Task goal »
Every record must be given again word for word; no picture belongs in the copy.

Input data »
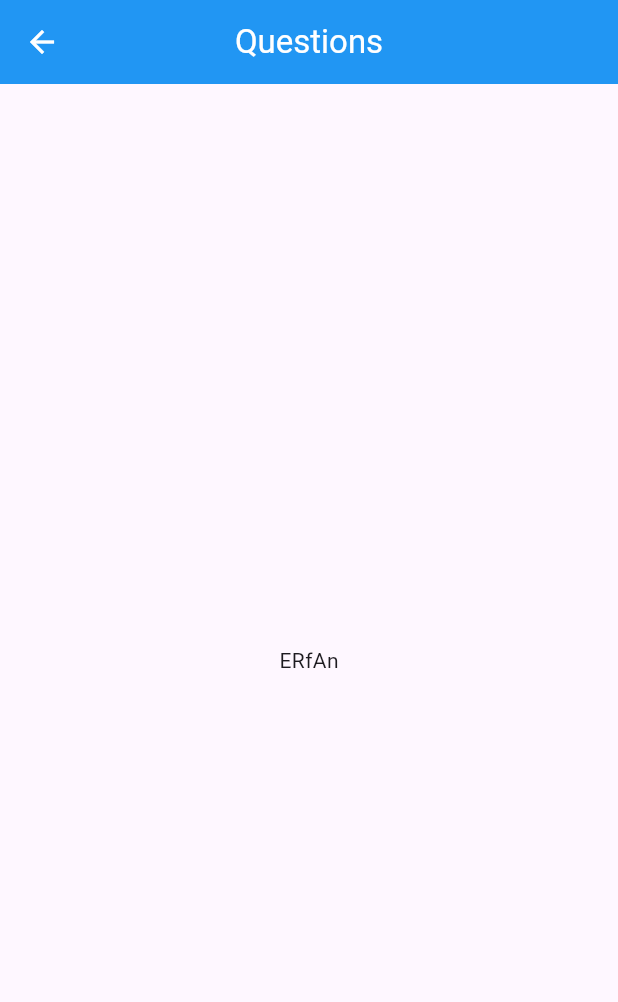
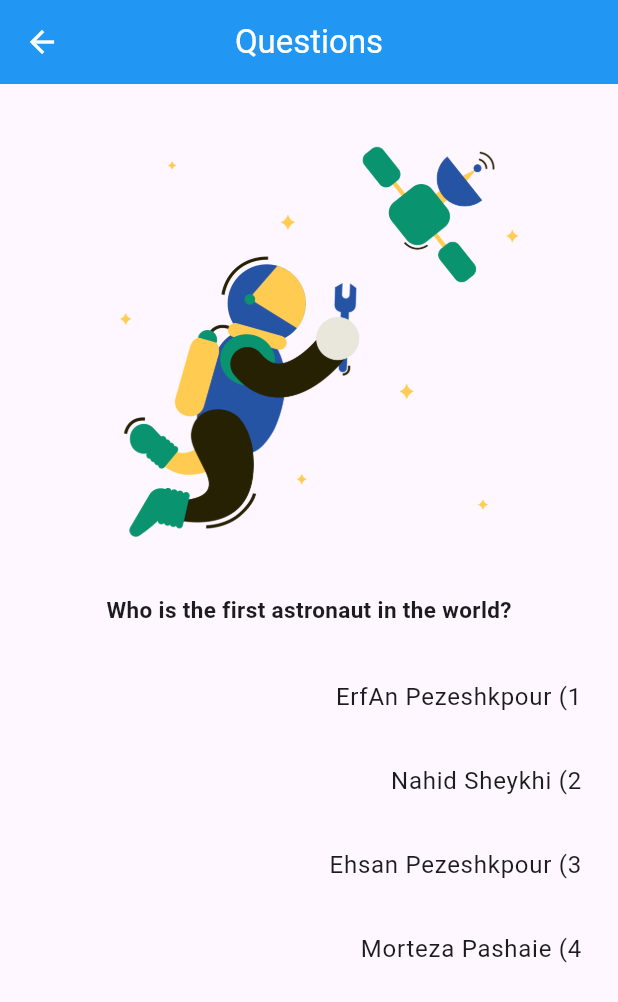
Before and after one commit to ErfAnDev24/quizApp, a Flutter app: the QuestionScreen screen opened directly, on a phone screen of 412 x 824 dp. Shown: the top 1002 px of the screen. Run offline on Flutter 3.47's test engine with Material 3 defaults, Android fonts, the phone set to English and light mode, and no system bars.

Commit message:
first question has been created!

```diff
--- a/lib/screens/HomeScreen.dart
+++ b/lib/screens/HomeScreen.dart
@@ -2,6 +2,8 @@ import 'package:flutter/material.dart';
 import 'package:quiz/screens/QuestionsScreen.dart';
 
 class HomeScreen extends StatelessWidget {
+  const HomeScreen({super.key});
+
   @override
   Widget build(BuildContext context) {
     return Scaffold(
--- a/lib/screens/QuestionsScreen.dart
+++ b/lib/screens/QuestionsScreen.dart
@@ -1,14 +1,57 @@
 import 'package:flutter/material.dart';
+import 'package:quiz/screens/dao/data.dart';
 
-class QuestionScreen extends StatelessWidget {
+class QuestionScreen extends StatefulWidget {
+  const QuestionScreen({super.key});
+
+  @override
+  State<QuestionScreen> createState() => _QuestionScreenState();
+}
+
+class _QuestionScreenState extends State<QuestionScreen> {
+  var questions = getQuestions();
+  int shownQuestionNumber = 1;
+
   @override
   Widget build(BuildContext context) {
     return Scaffold(
-      appBar: getAppBar(),
-      body: Center(
-        child: Text('ERfAn'),
-      ),
-    );
+        appBar: getAppBar(),
+        body: Column(
+          crossAxisAlignment: CrossAxisAlignment.center,
+          children: <Widget>[
+            SizedBox(
+              width: double.infinity,
+              height: 20,
+            ),
+            Container(
+              width: 300,
+              height: 300,
+              child: Image(
+                image: AssetImage(
+                    'images/${questions[shownQuestionNumber].imageNumber}.png'),
+              ),
+            ),
+            SizedBox(
+              height: 20,
+            ),
+            Text(
+              '${questions[shownQuestionNumber].title}',
+              style: TextStyle(fontSize: 15, fontWeight: FontWeight.bold),
+            ),
+            SizedBox(
+              height: 20,
+            ),
+            ...List.generate(
+              4,
+              (index) => ListTile(
+                title: Text(
+                  '${questions[shownQuestionNumber].answerList![index]} (${index + 1}',
+                  textAlign: TextAlign.end,
+                ),
+              ),
+            ),
+          ],
+        ));
   }
 }
 
--- a/lib/screens/dao/data.dart
+++ b/lib/screens/dao/data.dart
@@ -5,10 +5,10 @@ List<QuestionDto> getQuestions() {
   q1.title = 'who is the best magician?';
   q1.imageNumber = '1';
   q1.answerList = [
-    'ErfAn Pezeshkpour'
-        'Fatemeh Rafiei',
+    'ErfAn Pezeshkpour',
+    'Fatemeh Rafiei',
     'Ali karimi',
-    'Lebron James'
+    'Lebron James',
   ];
   q1.correctAnswer = 0;
 
@@ -17,10 +17,10 @@ List<QuestionDto> getQuestions() {
   q2.title = 'Who is the first astronaut in the world?';
   q2.imageNumber = '2';
   q2.answerList = [
-    'ErfAn Pezeshkpour'
-        'Nahid Sheykhi',
+    'ErfAn Pezeshkpour',
+    'Nahid Sheykhi',
     'Ehsan Pezeshkpour',
-    'Morteza Pashaie'
+    'Morteza Pashaie',
   ];
   q2.correctAnswer = 0;
 
@@ -31,7 +31,7 @@ List<QuestionDto> getQuestions() {
     'Developing Flutter',
     'Developing Java',
     'Playing Basketball',
-    'Steeling money'
+    'Steeling money',
   ];
   q3.correctAnswer = 3;
 
@@ -42,7 +42,7 @@ List<QuestionDto> getQuestions() {
     'Reporing Mr.Rubick',
     'Praying Atol korsi',
     'Stay Calm',
-    'fighting'
+    'fighting',
   ];
   q4.correctAnswer = 0;
 
@@ -53,7 +53,7 @@ List<QuestionDto> getQuestions() {
     'Going to beach',
     'Providing gun',
     'Reporing Mr.Rubick',
-    'Twitting to Donald Trump'
+    'Twitting to Donald Trump',
   ];
   q5.correctAnswer = 2;
 
@@ -64,7 +64,7 @@ List<QuestionDto> getQuestions() {
     'Abas bo azar',
     'Baqal sare koche',
     'Zakaria Razi',
-    'Hassan Rouhani'
+    'Hassan Rouhani',
   ];
   q6.correctAnswer = 2;
 
@@ -75,7 +75,7 @@ List<QuestionDto> getQuestions() {
     'Saeed Daravar Panah',
     'Mohammad Salah',
     'ErfAn Pezeshkpour',
-    'Mark Zuckerburg'
+    'Mark Zuckerburg',
   ];
   q7.correctAnswer = 1;
 
@@ -86,7 +86,7 @@ List<QuestionDto> getQuestions() {
     'Nill Amestedam',
     'Mohammad and his Hourse',
     'Someone who consume Drugs',
-    'ErfAn Pezeshkpour'
+    'ErfAn Pezeshkpour',
   ];
   q8.correctAnswer = 3;
 
@@ -96,7 +96,7 @@ List<QuestionDto> getQuestions() {
     'Calling ErfAn Pezeshkpour',
     'use Telescope',
     'Report Mr.Rubick',
-    'Playing the Last of us'
+    'Playing the Last of us',
   ];
   q9.imageNumber = '9';
   q9.correctAnswer = 0;
```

Exercise solution »
Before and after one commit to ErfAnDev24/quizApp, a Flutter app: the QuestionScreen screen opened directly, on a phone screen of 412 x 824 dp. Shown: the top 1002 px of the screen. Run offline on Flutter 3.47's test engine with Material 3 defaults, Android fonts, the phone set to English and light mode, and no system bars.

Commit message:
first question has been created!

```diff
--- a/lib/screens/HomeScreen.dart
+++ b/lib/screens/HomeScreen.dart
@@ -2,6 +2,8 @@ import 'package:flutter/material.dart';
 import 'package:quiz/screens/QuestionsScreen.dart';
 
 class HomeScreen extends StatelessWidget {
+  const HomeScreen({super.key});
+
   @override
   Widget build(BuildContext context) {
     return Scaffold(
--- a/lib/screens/QuestionsScreen.dart
+++ b/lib/screens/QuestionsScreen.dart
@@ -1,14 +1,57 @@
 import 'package:flutter/material.dart';
+import 'package:quiz/screens/dao/data.dart';
 
-class QuestionScreen extends StatelessWidget {
+class QuestionScreen extends StatefulWidget {
+  const QuestionScreen({super.key});
+
+  @override
+  State<QuestionScreen> createState() => _QuestionScreenState();
+}
+
+class _QuestionScreenState extends State<QuestionScreen> {
+  var questions = getQuestions();
+  int shownQuestionNumber = 1;
+
   @override
   Widget build(BuildContext context) {
     return Scaffold(
-      appBar: getAppBar(),
-      body: Center(
-        child: Text('ERfAn'),
-      ),
-    );
+        appBar: getAppBar(),
+        body: Column(
+          crossAxisAlignment: CrossAxisAlignment.center,
+          children: <Widget>[
+            SizedBox(
+              width: double.infinity,
+              height: 20,
+            ),
+            Container(
+              width: 300,
+              height: 300,
+              child: Image(
+                image: AssetImage(
+                    'images/${questions[shownQuestionNumber].imageNumber}.png'),
+              ),
+            ),
+            SizedBox(
+              height: 20,
+            ),
+            Text(
+              '${questions[shownQuestionNumber].title}',
+              style: TextStyle(fontSize: 15, fontWeight: FontWeight.bold),
+            ),
+            SizedBox(
+              height: 20,
+            ),
+            ...List.generate(
+              4,
+              (index) => ListTile(
+                title: Text(
+                  '${questions[shownQuestionNumber].answerList![index]} (${index + 1}',
+                  textAlign: TextAlign.end,
+                ),
+              ),
+            ),
+          ],
+        ));
   }
 }
 
--- a/lib/screens/dao/data.dart
+++ b/lib/screens/dao/data.dart
@@ -5,10 +5,10 @@ List<QuestionDto> getQuestions() {
   q1.title = 'who is the best magician?';
   q1.imageNumber = '1';
   q1.answerList = [
-    'ErfAn Pezeshkpour'
-        'Fatemeh Rafiei',
+    'ErfAn Pezeshkpour',
+    'Fatemeh Rafiei',
     'Ali karimi',
-    'Lebron James'
+    'Lebron James',
   ];
   q1.correctAnswer = 0;
 
@@ -17,10 +17,10 @@ List<QuestionDto> getQuestions() {
   q2.title = 'Who is the first astronaut in the world?';
   q2.imageNumber = '2';
   q2.answerList = [
-    'ErfAn Pezeshkpour'
-        'Nahid Sheykhi',
+    'ErfAn Pezeshkpour',
+    'Nahid Sheykhi',
     'Ehsan Pezeshkpour',
-    'Morteza Pashaie'
+    'Morteza Pashaie',
   ];
   q2.correctAnswer = 0;
 
@@ -31,7 +31,7 @@ List<QuestionDto> getQuestions() {
     'Developing Flutter',
     'Developing Java',
     'Playing Basketball',
-    'Steeling money'
+    'Steeling money',
   ];
   q3.correctAnswer = 3;
 
@@ -42,7 +42,7 @@ List<QuestionDto> getQuestions() {
     'Reporing Mr.Rubick',
     'Praying Atol korsi',
     'Stay Calm',
-    'fighting'
+    'fighting',
   ];
   q4.correctAnswer = 0;
 
@@ -53,7 +53,7 @@ List<QuestionDto> getQuestions() {
     'Going to beach',
     'Providing gun',
     'Reporing Mr.Rubick',
-    'Twitting to Donald Trump'
+    'Twitting to Donald Trump',
   ];
   q5.correctAnswer = 2;
 
@@ -64,7 +64,7 @@ List<QuestionDto> getQuestions() {
     'Abas bo azar',
     'Baqal sare koche',
     'Zakaria Razi',
-    'Hassan Rouhani'
+    'Hassan Rouhani',
   ];
   q6.correctAnswer = 2;
 
@@ -75,7 +75,7 @@ List<QuestionDto> getQuestions() {
     'Saeed Daravar Panah',
     'Mohammad Salah',
     'ErfAn Pezeshkpour',
-    'Mark Zuckerburg'
+    'Mark Zuckerburg',
   ];
   q7.correctAnswer = 1;
 
@@ -86,7 +86,7 @@ List<QuestionDto> getQuestions() {
     'Nill Amestedam',
     'Mohammad and his Hourse',
     'Someone who consume Drugs',
-    'ErfAn Pezeshkpour'
+    'ErfAn Pezeshkpour',
   ];
   q8.correctAnswer = 3;
 
@@ -96,7 +96,7 @@ List<QuestionDto> getQuestions() {
     'Calling ErfAn Pezeshkpour',
     'use Telescope',
     'Report Mr.Rubick',
-    'Playing the Last of us'
+    'Playing the Last of us',
   ];
   q9.imageNumber = '9';
   q9.correctAnswer = 0;
```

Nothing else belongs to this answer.